Southwest Airlines planes are back in the air after the carrier halted all U.S. flights for a period Tuesday morning, citing “equipment issues.”
The Federal Aviation Administration, at 10:36 a.m. ET on Twitter, said the carrier had requested the FAA pause all departures, but did not give additional details.
At 11:10 a.m. ET, the organization said flights had resumed.
This morning @SouthwestAir experienced a technical issue with one of their internal systems.— The FAA ✈️ (@FAANews) April 18, 2023
At the airline’s request, the FAA paused Southwest’s departures as they resolved the issue.
The pause has been lifted and their service has resumed.
Southwest, responding to multiple consumer complaints and inquiries on Twitter, wrote, “Technical errors are unexpected and inconvenient for all, and you have our sincere apologies.”
On the Southwest website, the company also mentioned problems with its technology on that side, which may or may not be related.
“We are currently experiencing delays updating your Upcoming Trip list in your account and used on our Homepage while logged in,” the advisory read. “This does not impact your trip itself. Recently purchased, changed, or cancelled trips may be delayed in posting to your Upcoming Trip list in your account or on the homepage of our website or app while logged in. Our teams are working to urgently fix this issue.”

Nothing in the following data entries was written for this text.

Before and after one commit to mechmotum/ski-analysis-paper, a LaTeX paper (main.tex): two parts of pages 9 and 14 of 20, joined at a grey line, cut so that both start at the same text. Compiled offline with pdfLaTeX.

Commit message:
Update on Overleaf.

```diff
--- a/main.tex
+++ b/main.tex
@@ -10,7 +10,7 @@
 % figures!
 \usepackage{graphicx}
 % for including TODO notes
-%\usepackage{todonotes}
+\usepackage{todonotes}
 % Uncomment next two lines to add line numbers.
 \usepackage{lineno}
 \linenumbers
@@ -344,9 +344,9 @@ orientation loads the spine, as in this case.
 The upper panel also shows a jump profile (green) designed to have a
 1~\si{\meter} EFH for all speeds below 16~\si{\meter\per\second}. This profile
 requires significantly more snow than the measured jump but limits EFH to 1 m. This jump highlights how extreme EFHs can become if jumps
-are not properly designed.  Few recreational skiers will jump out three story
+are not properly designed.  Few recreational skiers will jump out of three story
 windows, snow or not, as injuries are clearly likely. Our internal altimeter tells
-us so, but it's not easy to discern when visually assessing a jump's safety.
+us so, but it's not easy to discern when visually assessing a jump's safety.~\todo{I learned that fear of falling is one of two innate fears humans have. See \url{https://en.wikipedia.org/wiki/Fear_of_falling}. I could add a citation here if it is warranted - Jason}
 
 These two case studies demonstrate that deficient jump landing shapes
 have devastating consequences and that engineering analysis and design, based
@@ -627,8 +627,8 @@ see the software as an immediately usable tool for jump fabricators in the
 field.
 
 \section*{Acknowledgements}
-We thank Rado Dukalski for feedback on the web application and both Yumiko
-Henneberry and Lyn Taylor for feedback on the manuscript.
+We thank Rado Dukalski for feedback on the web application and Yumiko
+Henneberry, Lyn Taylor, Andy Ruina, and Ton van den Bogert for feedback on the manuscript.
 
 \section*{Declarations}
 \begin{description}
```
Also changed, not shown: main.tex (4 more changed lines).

Some passengers complained on social media they had been stuck on planes for 1.5 hours, getting updates only every 30 minutes.
Southwest, in a statement, said any customers holding tickets for today could rebook their flight anytime within the next two weeks for no additional charge.
The ground stop came just four months after the carrier suffered an operational meltdown beginning Dec. 22, when a winter storm affected Chicago and Denver, two of the airline’s major hubs. That impacted the carrier’s flight rescheduling software, which was unable to keep up with the changes and eventually lost track of thousands of employees, leaving planes without pilots and flight attendant crews—and stranding workers alongside frustrated passengers.
“We have some real work to do in making this right,” said CEO Robert Jordan at the time.